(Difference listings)
::::

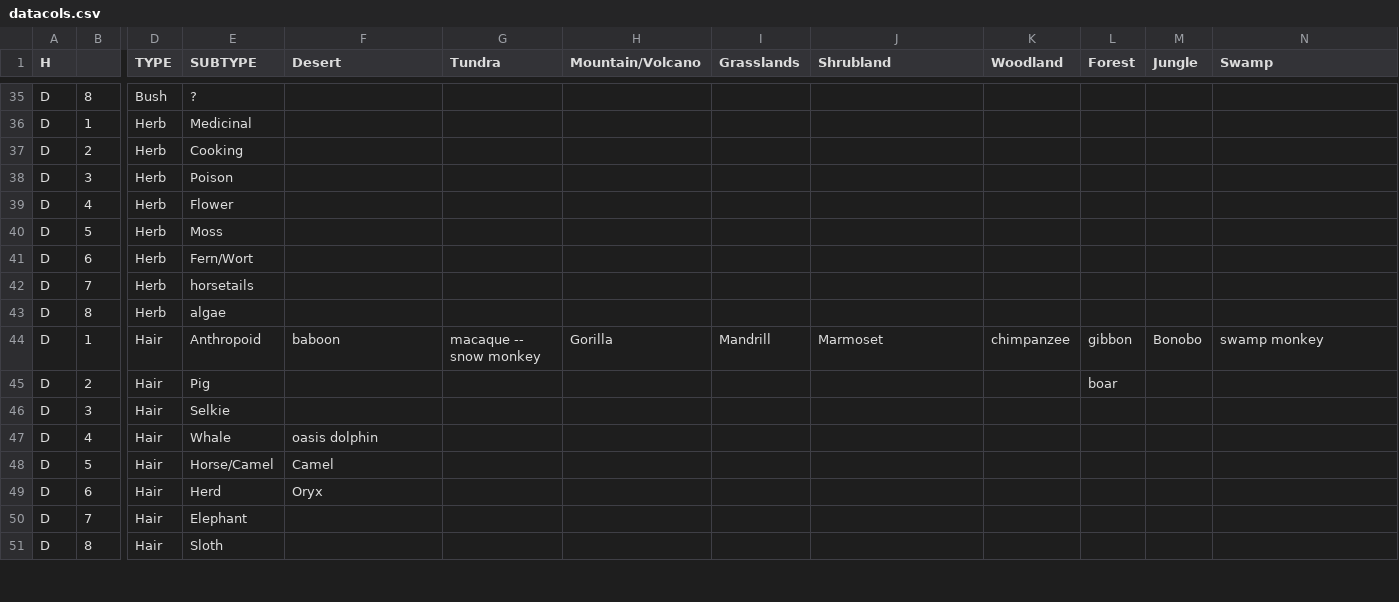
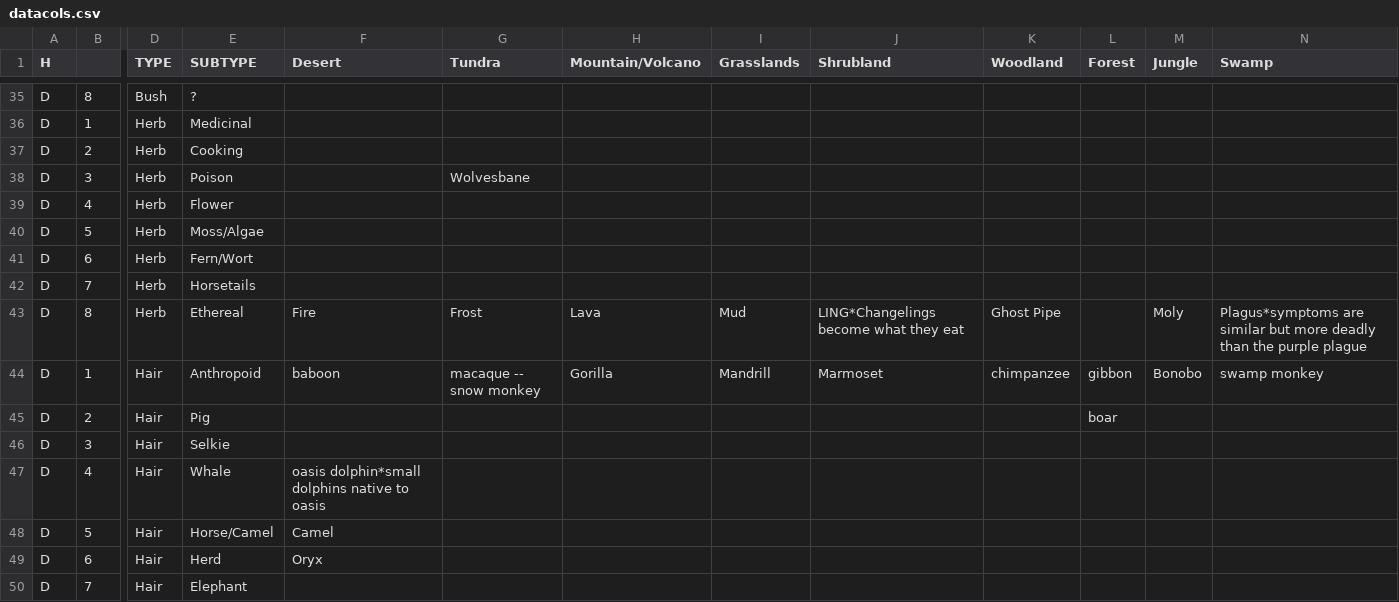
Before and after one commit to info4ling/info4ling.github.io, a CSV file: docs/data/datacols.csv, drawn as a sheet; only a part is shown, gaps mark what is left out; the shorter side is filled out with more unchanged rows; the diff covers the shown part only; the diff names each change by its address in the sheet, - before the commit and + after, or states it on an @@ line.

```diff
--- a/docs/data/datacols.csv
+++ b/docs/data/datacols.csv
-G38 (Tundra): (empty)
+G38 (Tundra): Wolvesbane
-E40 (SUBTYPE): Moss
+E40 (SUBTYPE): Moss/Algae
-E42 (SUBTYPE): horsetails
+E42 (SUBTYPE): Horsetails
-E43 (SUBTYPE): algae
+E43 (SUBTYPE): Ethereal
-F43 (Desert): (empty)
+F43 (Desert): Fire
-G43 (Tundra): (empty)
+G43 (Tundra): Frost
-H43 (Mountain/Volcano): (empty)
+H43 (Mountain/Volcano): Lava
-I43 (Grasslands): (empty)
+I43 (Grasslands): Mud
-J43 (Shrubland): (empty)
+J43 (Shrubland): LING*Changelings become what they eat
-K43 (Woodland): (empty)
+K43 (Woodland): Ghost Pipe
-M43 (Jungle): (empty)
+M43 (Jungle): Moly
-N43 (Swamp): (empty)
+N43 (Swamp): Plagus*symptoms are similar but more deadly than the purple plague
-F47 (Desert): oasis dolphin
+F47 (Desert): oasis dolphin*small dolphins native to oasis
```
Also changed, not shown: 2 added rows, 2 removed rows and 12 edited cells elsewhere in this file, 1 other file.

::::

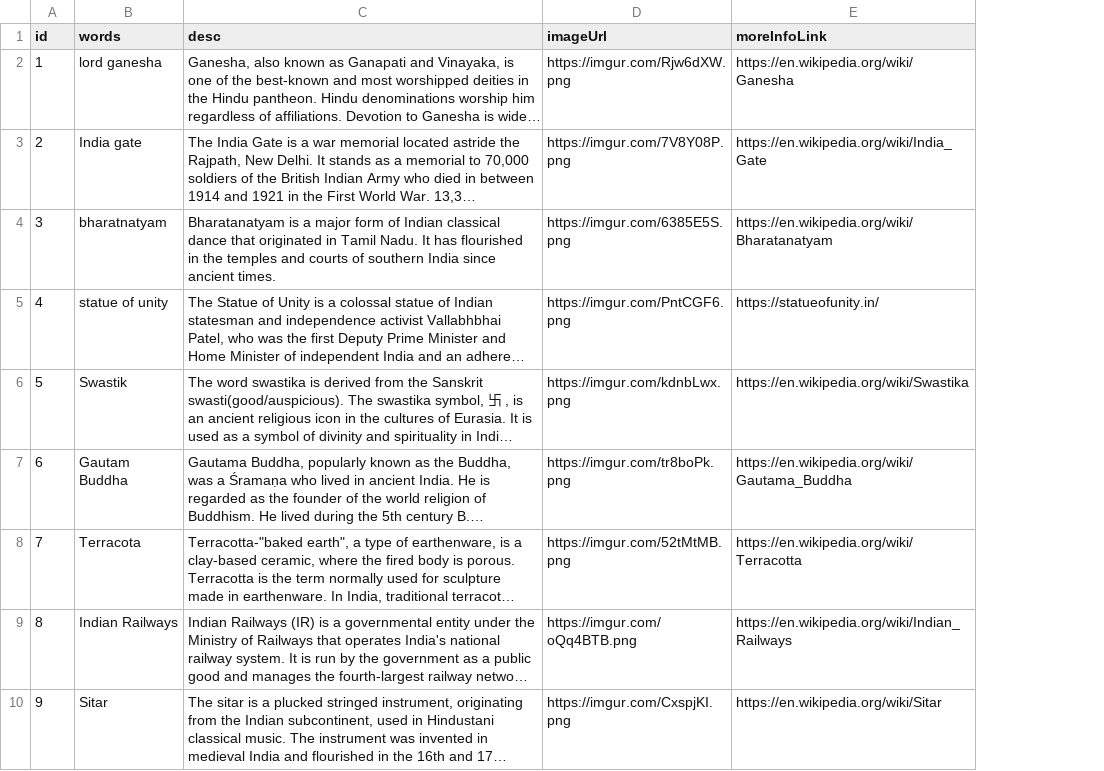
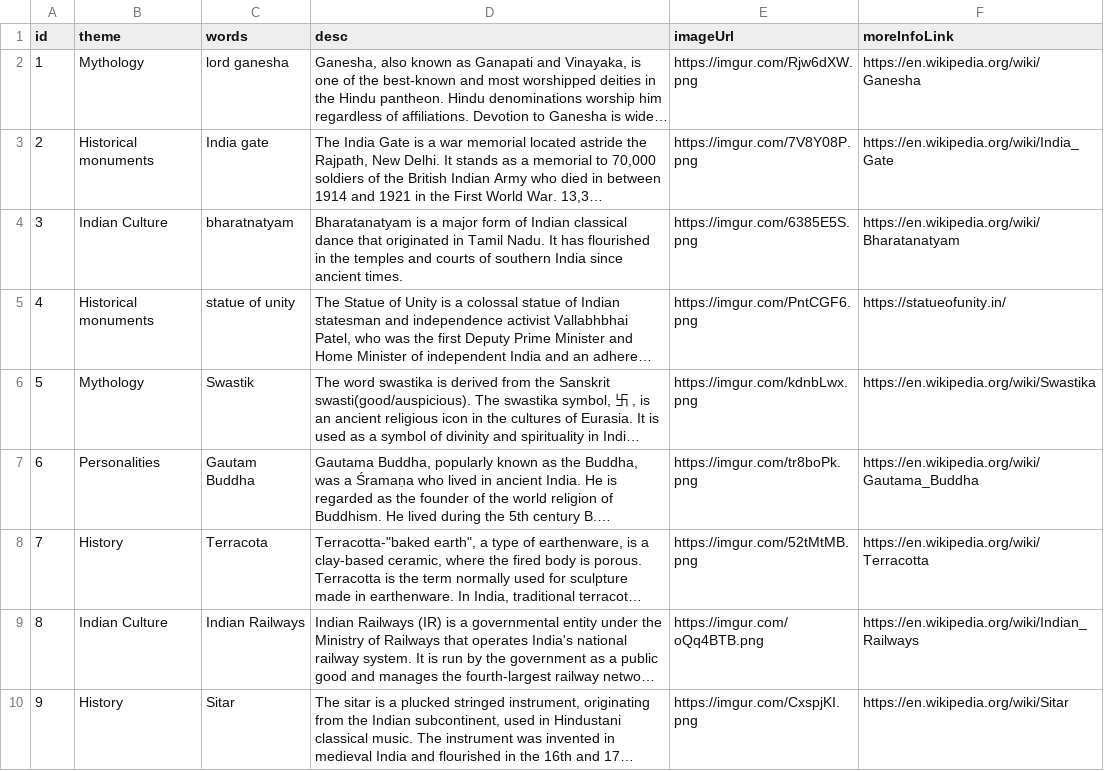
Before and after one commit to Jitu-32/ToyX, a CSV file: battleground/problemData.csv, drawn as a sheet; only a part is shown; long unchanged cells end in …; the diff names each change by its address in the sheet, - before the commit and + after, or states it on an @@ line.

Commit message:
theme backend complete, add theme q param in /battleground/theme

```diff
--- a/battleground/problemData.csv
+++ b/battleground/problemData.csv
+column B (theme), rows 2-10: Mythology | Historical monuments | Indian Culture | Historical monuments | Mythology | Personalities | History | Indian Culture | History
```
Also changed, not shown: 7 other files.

::::

What the task requires — Extract each line from the entries above that contains the string "SUBTYPE".

Your response —
-E40 (SUBTYPE): Moss
+E40 (SUBTYPE): Moss/Algae
-E42 (SUBTYPE): horsetails
+E42 (SUBTYPE): Horsetails
-E43 (SUBTYPE): algae
+E43 (SUBTYPE): Ethereal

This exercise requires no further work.